cool movie moments *After an exhausting day of embezzling funds and eluding police, Marion Crane checks into the Bates Motel for a quick shower and a good night's sleep. Norman Bates finds her quite attractive, but his "mother" has other plans for her (Psycho)
*On a lonely country road, Bonnie and Clyde are ambushed and killed in a scene that is notorious for its graphic violence (Bonnie & Clyde)
*Taylor and his crew travel thousands of years into the future, where they find themselves on an alien world where apes rule and humans are treated like animals. In the final scene, Taylor discovers his own shocking connection to this world (Planet Of The Apes)
the drive-in From the very beginning, drive-in theaters were popular gathering places for teens. In the 1960s, going to the drive-in was definitely a family affair. Kids could wear their pajamas, visit the playground and fill up on soda and snacks. When it got dark, they could fall asleep in the back of the family station wagon. It was just like a giant slumber party.
Drive-in theaters were born in the 1930s and reached the height of their popularity in the late 1950s and early 1960s. After this, their numbers began to fall. One of the culprits was the controversial policy of Daylight Savings Time. In areas where this policy was observed, darkness didn't fall until well after 9:00 p.m., which was too late for the family crowd. Suburban sprawl was another reason for the decline of the drive-in. Land on the outskirts of town was becoming quite valuable, and many drive-in owners were making the decision to sell out.
1966 Fantastic Voyage Batman Blowup Who's Afraid Of Virginia Woolf? A Man For All Seasons Georgy Girl Alfie Born Free A Man & A Woman The Russians Are Coming, The Russians Are Coming The Ghost & Mr. Chicken
1967 In The Heat Of The Night The Dirty Dozen Guess Who's Coming To Dinner Bonnie & Clyde The Graduate In Cold Blood Camelot Doctor Doolittle The Jungle Book Valley Of The Dolls To Sir, With Love Cool Hand Luke Thoroughly Modern Millie
1969 The Prime Of Miss Jean Brodie Butch Cassidy & The Sundance Kid Midnight Cowboy Easy Rider True Grit Hello, Dolly! Paint Your Wagon The Sterile Cuckoo They Shoot Horses, Don't They? Bob & Carol & Ted & Alice The Wild Bunch Cactus Flower

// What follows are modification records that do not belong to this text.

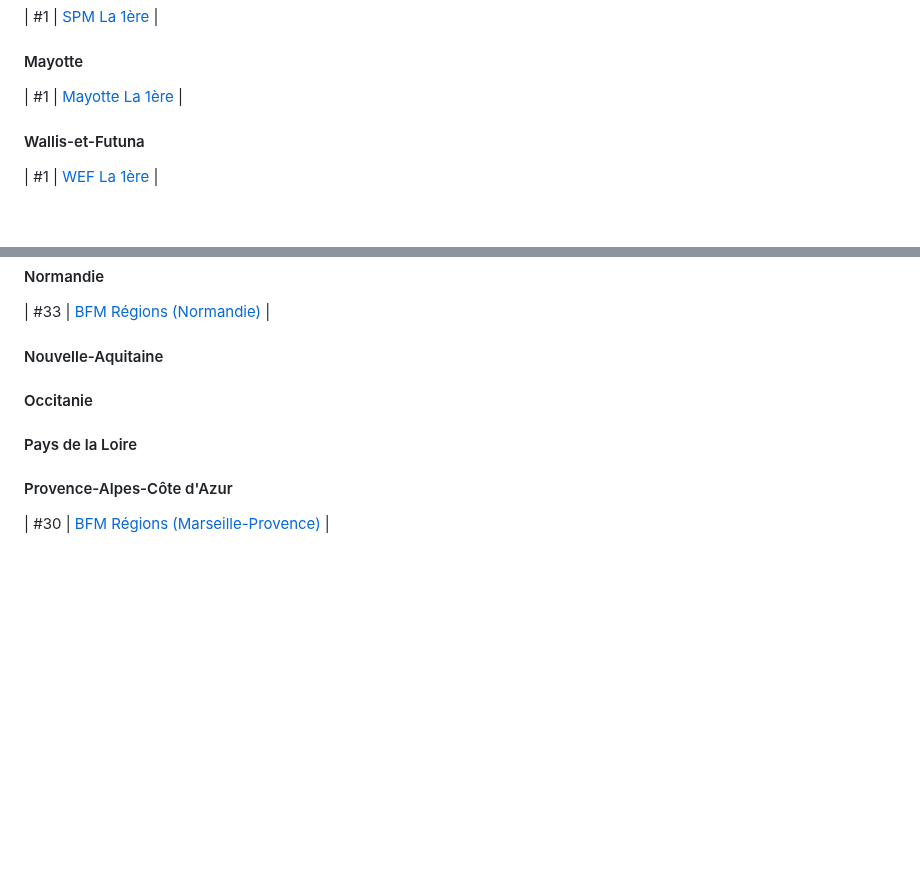
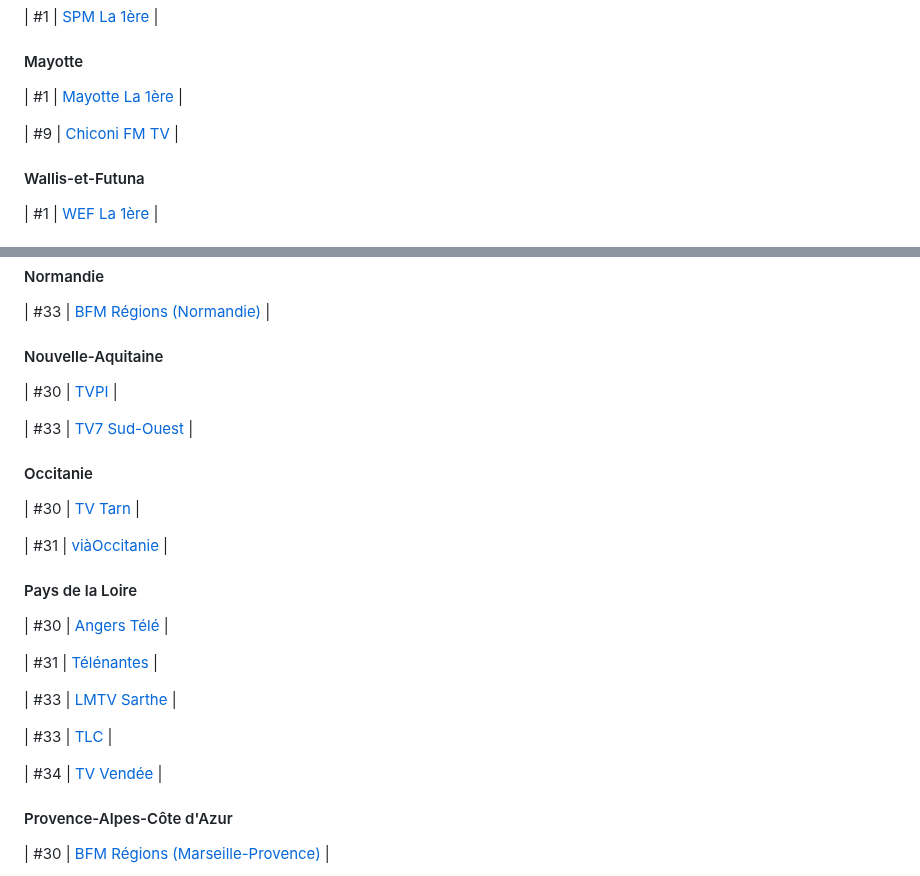
Before and after one commit to SebTV-prod/SebTV, a Markdown page: SibTV.md, 2 parts joined by grey strips. Rendered like a GitHub page; blank space fills up the shorter version.

```diff
--- a/SibTV.md
+++ b/SibTV.md
@@ -86,6 +88,8 @@
 #### Mayotte
 | #1 | [Mayotte La 1ère](https://www.france.tv/la1ere/mayotte/direct.html) |
 
+| #9 | [Chiconi FM TV]() |
+
 #### Wallis-et-Futuna
 | #1 | [WEF La 1ère]() |
 
@@ -130,10 +161,25 @@
 | #33 | [BFM Régions (Normandie)]() |
 
 #### Nouvelle-Aquitaine
+| #30 | [TVPI]() |
+
+| #33 | [TV7 Sud-Ouest]() |
 
 #### Occitanie
+| #30 | [TV Tarn]() |
+
+| #31 | [viàOccitanie]() |
 
 #### Pays de la Loire
+| #30 | [Angers Télé]() |
+
+| #31 | [Télénantes]() |
+
+| #33 | [LMTV Sarthe]() |
+
+| #33 | [TLC]() |
+
+| #34 | [TV Vendée]() |
 
 #### Provence-Alpes-Côte d'Azur
 | #30 | [BFM Régions (Marseille-Provence)]() |
```
Also changed, not shown: other parts of SibTV.md (+51 -3 lines).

Pearl Bailey, Cab Calloway and Morgan Freeman starred in an all-black version of Hello, Dolly! on Broadway from 1967 to 1969.
In the 1950s, Rex Harrison and Yul Brynner starred in two of the most popular Broadway musicals of the decade. Being actors first and foremost, they were allowed to speak their songs rather than sing them. This practice introduced audiences to the concept of the non-traditional musical star. In the 1960s, Richard Burton continued this trend with his performance as King Arthur in Camelot.
In the late 1960s, the acceptance of non-traditional musical performers came full circle. Rock musicals like Hair featured singers who had rock voices instead of musical comedy voices.
Man Of La Mancha was the first Broadway production to be performed without an intermission.
Paul Lynde's character in Bye Bye Birdie was written to suit his personality after he joined the cast. The character of Conrad Birdie was named after real-life pop star Conway Twitty.
When it closed in 1970, Hello, Dolly! was the longest-running Broadway musical in history. Fiddler On The Roof took the title in 1970 and held it for ten years before being surpassed by Grease in 1980. The off-Broadway musical The Fantasticks ran for 42 years, making it the longest-running musical in history.
Before he became a Monkee, Davy Jones was the theater's most famous street urchin. In 1963, he originated the role of the Artful Dodger in the Broadway production of Oliver! Unfortunately, although Davy was a member of the original cast, we don't hear him on the original cast album. It was recorded during the pre-Broadway tour, when the part was played by Michael Goodman.